Working From The Inside Out


Mary-Kathryn Wert

According to junior Addy Burris “It is up to us as the consumers to choose if we use clean beauty products.”

Sally Panis, Features Editor

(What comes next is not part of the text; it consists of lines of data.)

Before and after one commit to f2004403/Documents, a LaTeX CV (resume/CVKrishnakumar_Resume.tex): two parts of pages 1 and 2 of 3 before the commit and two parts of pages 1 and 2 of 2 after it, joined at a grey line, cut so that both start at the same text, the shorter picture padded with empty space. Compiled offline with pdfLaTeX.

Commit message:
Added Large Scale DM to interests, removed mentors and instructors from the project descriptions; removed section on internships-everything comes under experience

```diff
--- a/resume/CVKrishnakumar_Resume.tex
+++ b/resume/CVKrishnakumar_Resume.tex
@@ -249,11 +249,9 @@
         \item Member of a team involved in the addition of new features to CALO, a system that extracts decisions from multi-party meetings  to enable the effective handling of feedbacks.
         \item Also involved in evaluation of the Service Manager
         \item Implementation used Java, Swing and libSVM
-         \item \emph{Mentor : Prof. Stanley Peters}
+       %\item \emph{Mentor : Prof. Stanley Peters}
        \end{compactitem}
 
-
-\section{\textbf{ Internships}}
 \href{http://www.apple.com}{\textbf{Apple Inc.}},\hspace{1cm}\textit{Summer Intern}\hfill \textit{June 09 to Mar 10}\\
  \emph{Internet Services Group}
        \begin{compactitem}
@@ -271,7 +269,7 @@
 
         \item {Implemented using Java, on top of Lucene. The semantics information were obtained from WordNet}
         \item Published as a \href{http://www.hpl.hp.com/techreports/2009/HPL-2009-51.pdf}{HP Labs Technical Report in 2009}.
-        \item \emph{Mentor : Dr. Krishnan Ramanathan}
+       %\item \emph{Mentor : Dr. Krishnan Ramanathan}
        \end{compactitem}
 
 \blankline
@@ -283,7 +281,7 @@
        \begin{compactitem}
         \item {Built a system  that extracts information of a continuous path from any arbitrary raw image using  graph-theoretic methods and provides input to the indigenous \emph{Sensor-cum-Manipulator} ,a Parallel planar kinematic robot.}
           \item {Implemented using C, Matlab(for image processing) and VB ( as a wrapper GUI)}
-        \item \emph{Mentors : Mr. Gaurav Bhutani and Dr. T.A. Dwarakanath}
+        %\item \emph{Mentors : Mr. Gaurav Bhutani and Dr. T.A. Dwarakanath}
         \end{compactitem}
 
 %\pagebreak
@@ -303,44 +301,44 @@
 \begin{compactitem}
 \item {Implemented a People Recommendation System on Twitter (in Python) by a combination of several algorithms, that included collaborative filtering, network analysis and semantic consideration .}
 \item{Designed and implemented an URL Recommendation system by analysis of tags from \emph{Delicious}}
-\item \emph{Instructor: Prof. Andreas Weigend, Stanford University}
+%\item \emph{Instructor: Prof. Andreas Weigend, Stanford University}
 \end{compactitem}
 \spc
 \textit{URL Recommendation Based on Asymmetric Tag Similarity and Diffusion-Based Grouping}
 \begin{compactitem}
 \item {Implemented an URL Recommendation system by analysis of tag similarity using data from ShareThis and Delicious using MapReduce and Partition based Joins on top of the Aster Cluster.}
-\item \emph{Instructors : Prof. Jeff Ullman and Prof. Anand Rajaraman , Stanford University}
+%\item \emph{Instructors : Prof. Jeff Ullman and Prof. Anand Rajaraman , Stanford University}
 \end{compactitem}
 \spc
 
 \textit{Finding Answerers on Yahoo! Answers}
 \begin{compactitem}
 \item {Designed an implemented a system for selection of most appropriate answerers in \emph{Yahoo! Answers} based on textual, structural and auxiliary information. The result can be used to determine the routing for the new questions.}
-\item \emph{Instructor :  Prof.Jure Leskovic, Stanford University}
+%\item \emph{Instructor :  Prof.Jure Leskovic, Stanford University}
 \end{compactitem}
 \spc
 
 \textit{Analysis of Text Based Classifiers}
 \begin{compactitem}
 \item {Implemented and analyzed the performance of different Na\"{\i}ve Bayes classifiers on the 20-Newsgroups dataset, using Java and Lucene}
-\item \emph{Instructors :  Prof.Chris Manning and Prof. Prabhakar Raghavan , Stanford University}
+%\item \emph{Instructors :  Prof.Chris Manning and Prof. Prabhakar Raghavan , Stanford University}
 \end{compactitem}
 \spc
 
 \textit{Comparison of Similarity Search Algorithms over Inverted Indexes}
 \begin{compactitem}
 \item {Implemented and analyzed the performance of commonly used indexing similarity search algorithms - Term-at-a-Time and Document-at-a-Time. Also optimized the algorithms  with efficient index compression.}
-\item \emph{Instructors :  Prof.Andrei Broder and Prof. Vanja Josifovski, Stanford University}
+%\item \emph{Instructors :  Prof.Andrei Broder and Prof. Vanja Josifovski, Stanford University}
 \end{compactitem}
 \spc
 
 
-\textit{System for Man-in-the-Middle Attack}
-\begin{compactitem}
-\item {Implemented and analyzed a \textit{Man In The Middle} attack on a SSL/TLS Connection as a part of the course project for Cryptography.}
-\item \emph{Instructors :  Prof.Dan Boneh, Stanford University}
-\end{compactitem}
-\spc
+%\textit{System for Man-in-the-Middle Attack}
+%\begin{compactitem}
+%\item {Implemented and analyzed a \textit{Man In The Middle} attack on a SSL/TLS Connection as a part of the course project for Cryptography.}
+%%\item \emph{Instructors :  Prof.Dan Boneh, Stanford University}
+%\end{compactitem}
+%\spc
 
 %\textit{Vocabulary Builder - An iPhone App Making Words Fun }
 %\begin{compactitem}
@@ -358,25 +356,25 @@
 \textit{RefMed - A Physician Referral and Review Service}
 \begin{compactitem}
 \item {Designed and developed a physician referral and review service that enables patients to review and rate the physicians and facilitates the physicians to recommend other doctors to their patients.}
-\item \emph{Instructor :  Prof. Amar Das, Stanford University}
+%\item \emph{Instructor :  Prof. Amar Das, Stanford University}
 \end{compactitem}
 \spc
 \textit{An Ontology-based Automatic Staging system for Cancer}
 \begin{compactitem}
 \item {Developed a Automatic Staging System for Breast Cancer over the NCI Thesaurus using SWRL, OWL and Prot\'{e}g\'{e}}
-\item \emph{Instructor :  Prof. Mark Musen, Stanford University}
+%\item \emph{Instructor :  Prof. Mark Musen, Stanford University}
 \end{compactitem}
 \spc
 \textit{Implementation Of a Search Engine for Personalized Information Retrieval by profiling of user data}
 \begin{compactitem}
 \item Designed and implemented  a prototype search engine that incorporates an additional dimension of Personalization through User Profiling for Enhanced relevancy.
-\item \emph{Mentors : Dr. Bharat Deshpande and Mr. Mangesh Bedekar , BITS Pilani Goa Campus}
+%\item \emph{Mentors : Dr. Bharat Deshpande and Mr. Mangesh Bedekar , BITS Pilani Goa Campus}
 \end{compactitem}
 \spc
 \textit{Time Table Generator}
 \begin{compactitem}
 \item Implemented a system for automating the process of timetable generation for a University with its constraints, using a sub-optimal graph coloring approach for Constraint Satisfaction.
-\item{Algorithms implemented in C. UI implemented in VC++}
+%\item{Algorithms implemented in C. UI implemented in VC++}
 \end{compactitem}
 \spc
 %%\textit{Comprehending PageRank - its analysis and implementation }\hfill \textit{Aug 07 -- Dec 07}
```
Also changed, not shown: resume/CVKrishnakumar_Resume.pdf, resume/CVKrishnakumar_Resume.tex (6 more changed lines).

Finding the best beauty products is already a challenge for any individual, but along with the factor of clean and ethically sourced ingredients for the sake of the environment, animal testing and personal wellness, sophomore Franny Chaffee-McClure believes the second step is essential to achieve her perfect look.
Clean beauty is a term used for products that are made with safe, naturally-sourced ingredients.
This makes clean beauty stand out as it is developed with a focus on working toward developing healthy skin and hair from the inside out.
Clean beauty centers on the product’s formula rather than eco-friendly packaging or sustainability the majority of the time but establishes that the product is free of damaging ingredients and can be used on sensitive skin types.
With minimal and easy-to-understand manufacturing, complete transparency is built between the brand and consumers.
“I have a lot of allergies and sensitive skin,” Chaffee-McClure said. “I’m allergic to laundry detergent and everything, so when I started out with makeup I started off with the most natural stuff I could find.”
For senior Alicia Bouffard, animal testing and the skin benefits of clean beauty were the factors that led her to switch to clean beauty as she discovered cruelty-free makeup through years of experimentation with different brands.
“My favorite brand is Essence,” Bouffard said.“They have not only a very simple beauty line, but also they compare to higher end products, it’s like the dupe of it.”
The global market for vegan cosmetics is estimated at $15.1 billion in 2020 and is expected to track $21.4 billion by 2027, according to a report released by ReportLinker. Like Bouffard, junior Addy Burris uses clean beauty to put real and natural ingredients onto her skin to keep her skin healthy and clear as well as stop animal testing.
“I hope that in the future all beauty products go animal-testing free because you see the stories and photos of animals locked in small confined spaces just being absolutely tortured,” Burris said. “As an owner of two rescue beagles [not from animal testing], you can see how abuse affects them the rest of their lives, and I cannot imagine how they would live after spending their lives inside of a place like that.”
According to a comprehensive research report by Market Research Future, the cruelty-free cosmetics market is predicted to reach $14.23 billion by 2030.
“It is up to us as the consumers to choose if we use clean beauty products,” Burris said. “But it is up to the brand to be honest about what ingredients they use and how they make and test their products.”